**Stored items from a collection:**

*-*-*

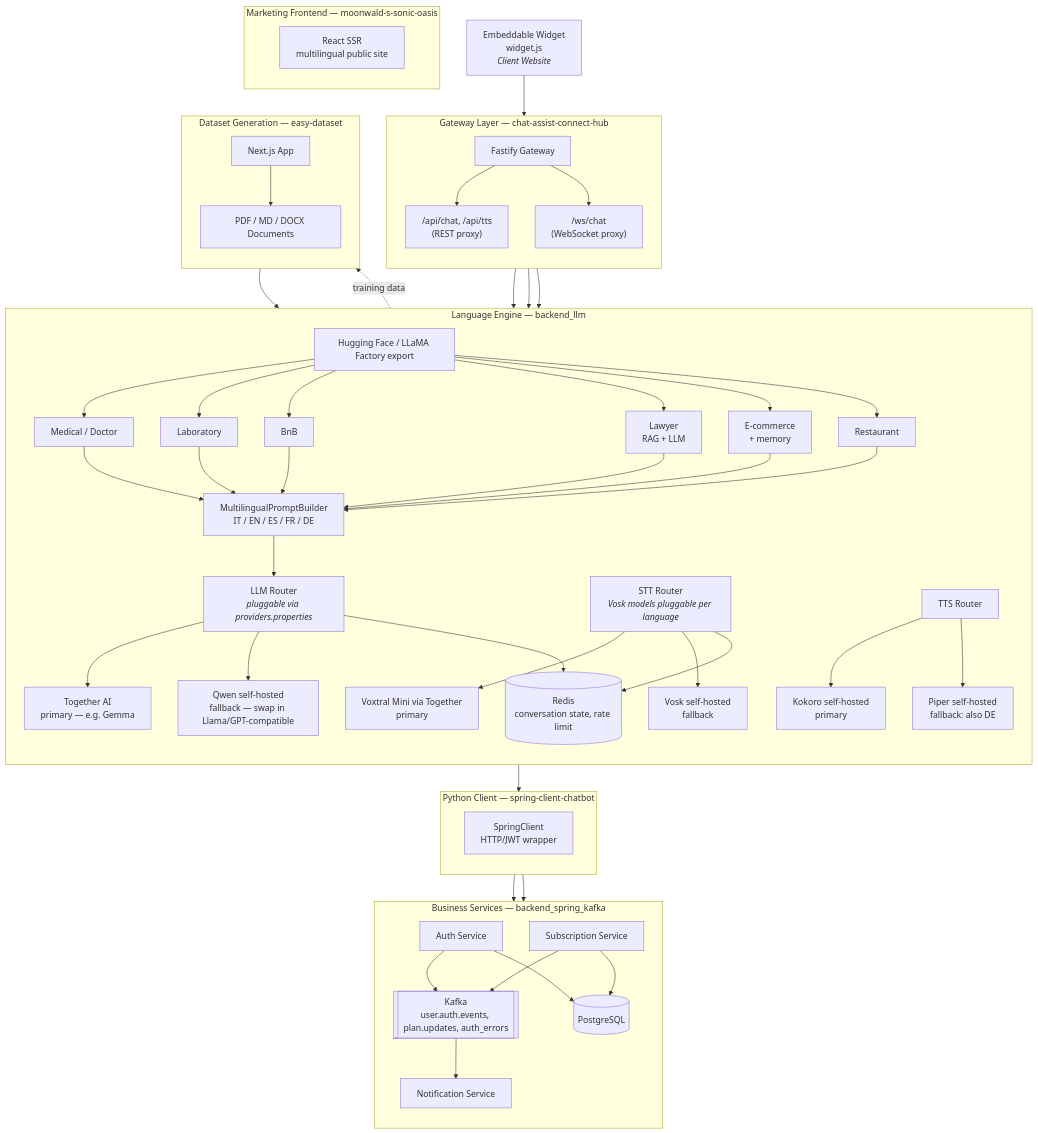
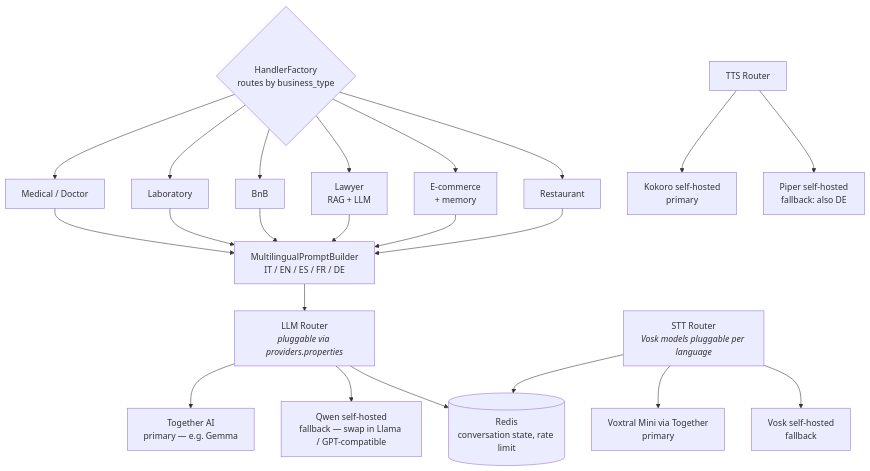
Before and after one commit to cloud-fullstack/architecture: the second of 2 diagrams in README.md, drawn with Mermaid.

````diff
--- a/README.md
+++ b/README.md
@@ -14,88 +55,37 @@
 ```mermaid
 graph TB
-    W[Embeddable Widget<br/>widget.js<br/><i>Client Website</i>]
+    HF{HandlerFactory<br/>routes by business_type}
 
-    W --> GW
+    HF --> H1[Medical / Doctor]
+    HF --> H2[Laboratory]
+    HF --> H3[BnB]
+    HF --> H4[Lawyer<br/>RAG + LLM]
+    HF --> H5[E-commerce<br/>+ memory]
+    HF --> H6[Restaurant]
 
-    subgraph GATEWAY [" Gateway Layer — chat-assist-connect-hub "]
-        direction TB
-        GW[Fastify Gateway]
-        GW --> API["/api/chat, /api/tts<br/>(REST proxy)"]
-        GW --> WS["/ws/chat<br/>(WebSocket proxy)"]
-    end
+    H1 --> MPB
+    H2 --> MPB
+    H3 --> MPB
+    H4 --> MPB
+    H5 --> MPB
+    H6 --> MPB
 
-    GW --> HF
-    GW --> STTR
-    GW --> TTSR
+    MPB[MultilingualPromptBuilder<br/>IT / EN / ES / FR / DE]
+    MPB --> LLMR
 
-    subgraph ENGINE [" Language Engine — backend_llm "]
-        direction TB
+    LLMR[LLM Router<br/><i>pluggable via providers.properties</i>]
+    LLMR --> LLMP1[Together AI<br/>primary — e.g. Gemma]
+    LLMR --> LLMP2[Qwen self-hosted<br/>fallback — swap in Llama / GPT-compatible]
+    LLMR --> REDIS
 
-        HF{HandlerFactory<br/>routes by business_type}
-        HF --> H1[Medical / Doctor]
-        HF --> H2[Laboratory]
-        HF --> H3[BnB]
-        HF --> H4[Lawyer<br/>RAG + LLM]
-        HF --> H5[E-commerce<br/>+ memory]
-        HF --> H6[Restaurant]
+    STTR[STT Router<br/><i>Vosk models pluggable per language</i>]
+    STTR --> STTP1[Voxtral Mini via Together<br/>primary]
+    STTR --> STTP2[Vosk self-hosted<br/>fallback]
+    STTR --> REDIS
 
-        H1 & H2 & H3 & H4 & H5 & H6 --> MPB[MultilingualPromptBuilder<br/>IT / EN / ES / FR / DE]
+    TTSR[TTS Router]
+    TTSR --> TTSP1[Kokoro self-hosted<br/>primary]
+    TTSR --> TTSP2[Piper self-hosted<br/>fallback: also DE]
 
-        MPB --> LLMR
-
-        LLMR[LLM Router<br/><i>pluggable via providers.properties</i>]
-        LLMR --> LLMP1[Together AI<br/>primary — e.g. Gemma]
-        LLMR --> LLMP2[Qwen self-hosted<br/>fallback — swap in Llama/GPT-compatible]
-
-        STTR[STT Router<br/><i>Vosk models pluggable per language</i>]
-        STTR --> STTP1[Voxtral Mini via Together<br/>primary]
-        STTR --> STTP2[Vosk self-hosted<br/>fallback]
-
-        TTSR[TTS Router]
-        TTSR --> TTSP1[Kokoro self-hosted<br/>primary]
-        TTSR --> TTSP2[Piper self-hosted<br/>fallback: also DE]
-
-        REDIS[(Redis<br/>conversation state, rate limit)]
-        LLMR --> REDIS
-        STTR --> REDIS
-    end
-
-    LLMR --> SPC
-
-    subgraph PYCLIENT [" Python Client — spring-client-chatbot "]
-        direction TB
-        SPC[SpringClient<br/>HTTP/JWT wrapper]
-    end
-
-    SPC --> AUTH
-    SPC --> SUB
-
-    subgraph BUSINESS [" Business Services — backend_spring_kafka "]
-        direction TB
-        AUTH[Auth Service]
-        SUB[Subscription Service]
-        NOTIF[Notification Service]
-        KAFKA[[Kafka<br/>user.auth.events, plan.updates, auth_errors]]
-        PG[(PostgreSQL)]
-
-        AUTH --> KAFKA
-        SUB --> KAFKA
-        KAFKA --> NOTIF
-        AUTH --> PG
-        SUB --> PG
-    end
-
-    LLMP2 -.->|training data| ED
-
-    subgraph DATASET [" Dataset Generation — easy-dataset "]
-        direction TB
-        ED[Next.js App]
-        ED --> DOC[PDF / MD / DOCX Documents]
-        ED --> HF[Hugging Face / LLaMA Factory export]
-    end
-
-    subgraph MARKETING [" Marketing Frontend — moonwald-s-sonic-oasis "]
-        direction TB
-        FE[React SSR<br/>multilingual public site]
-    end
+    REDIS[(Redis<br/>conversation state, rate limit)]
 ```
````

*-*-*

Print the records above exactly, minus pictures.

Before and after one commit to cloud-fullstack/architecture: the second of 2 diagrams in README.md, drawn with Mermaid.

````diff
--- a/README.md
+++ b/README.md
@@ -14,88 +55,37 @@
 ```mermaid
 graph TB
-    W[Embeddable Widget<br/>widget.js<br/><i>Client Website</i>]
+    HF{HandlerFactory<br/>routes by business_type}
 
-    W --> GW
+    HF --> H1[Medical / Doctor]
+    HF --> H2[Laboratory]
+    HF --> H3[BnB]
+    HF --> H4[Lawyer<br/>RAG + LLM]
+    HF --> H5[E-commerce<br/>+ memory]
+    HF --> H6[Restaurant]
 
-    subgraph GATEWAY [" Gateway Layer — chat-assist-connect-hub "]
-        direction TB
-        GW[Fastify Gateway]
-        GW --> API["/api/chat, /api/tts<br/>(REST proxy)"]
-        GW --> WS["/ws/chat<br/>(WebSocket proxy)"]
-    end
+    H1 --> MPB
+    H2 --> MPB
+    H3 --> MPB
+    H4 --> MPB
+    H5 --> MPB
+    H6 --> MPB
 
-    GW --> HF
-    GW --> STTR
-    GW --> TTSR
+    MPB[MultilingualPromptBuilder<br/>IT / EN / ES / FR / DE]
+    MPB --> LLMR
 
-    subgraph ENGINE [" Language Engine — backend_llm "]
-        direction TB
+    LLMR[LLM Router<br/><i>pluggable via providers.properties</i>]
+    LLMR --> LLMP1[Together AI<br/>primary — e.g. Gemma]
+    LLMR --> LLMP2[Qwen self-hosted<br/>fallback — swap in Llama / GPT-compatible]
+    LLMR --> REDIS
 
-        HF{HandlerFactory<br/>routes by business_type}
-        HF --> H1[Medical / Doctor]
-        HF --> H2[Laboratory]
-        HF --> H3[BnB]
-        HF --> H4[Lawyer<br/>RAG + LLM]
-        HF --> H5[E-commerce<br/>+ memory]
-        HF --> H6[Restaurant]
+    STTR[STT Router<br/><i>Vosk models pluggable per language</i>]
+    STTR --> STTP1[Voxtral Mini via Together<br/>primary]
+    STTR --> STTP2[Vosk self-hosted<br/>fallback]
+    STTR --> REDIS
 
-        H1 & H2 & H3 & H4 & H5 & H6 --> MPB[MultilingualPromptBuilder<br/>IT / EN / ES / FR / DE]
+    TTSR[TTS Router]
+    TTSR --> TTSP1[Kokoro self-hosted<br/>primary]
+    TTSR --> TTSP2[Piper self-hosted<br/>fallback: also DE]
 
-        MPB --> LLMR
-
-        LLMR[LLM Router<br/><i>pluggable via providers.properties</i>]
-        LLMR --> LLMP1[Together AI<br/>primary — e.g. Gemma]
-        LLMR --> LLMP2[Qwen self-hosted<br/>fallback — swap in Llama/GPT-compatible]
-
-        STTR[STT Router<br/><i>Vosk models pluggable per language</i>]
-        STTR --> STTP1[Voxtral Mini via Together<br/>primary]
-        STTR --> STTP2[Vosk self-hosted<br/>fallback]
-
-        TTSR[TTS Router]
-        TTSR --> TTSP1[Kokoro self-hosted<br/>primary]
-        TTSR --> TTSP2[Piper self-hosted<br/>fallback: also DE]
-
-        REDIS[(Redis<br/>conversation state, rate limit)]
-        LLMR --> REDIS
-        STTR --> REDIS
-    end
-
-    LLMR --> SPC
-
-    subgraph PYCLIENT [" Python Client — spring-client-chatbot "]
-        direction TB
-        SPC[SpringClient<br/>HTTP/JWT wrapper]
-    end
-
-    SPC --> AUTH
-    SPC --> SUB
-
-    subgraph BUSINESS [" Business Services — backend_spring_kafka "]
-        direction TB
-        AUTH[Auth Service]
-        SUB[Subscription Service]
-        NOTIF[Notification Service]
-        KAFKA[[Kafka<br/>user.auth.events, plan.updates, auth_errors]]
-        PG[(PostgreSQL)]
-
-        AUTH --> KAFKA
-        SUB --> KAFKA
-        KAFKA --> NOTIF
-        AUTH --> PG
-        SUB --> PG
-    end
-
-    LLMP2 -.->|training data| ED
-
-    subgraph DATASET [" Dataset Generation — easy-dataset "]
-        direction TB
-        ED[Next.js App]
-        ED --> DOC[PDF / MD / DOCX Documents]
-        ED --> HF[Hugging Face / LLaMA Factory export]
-    end
-
-    subgraph MARKETING [" Marketing Frontend — moonwald-s-sonic-oasis "]
-        direction TB
-        FE[React SSR<br/>multilingual public site]
-    end
+    REDIS[(Redis<br/>conversation state, rate limit)]
 ```
````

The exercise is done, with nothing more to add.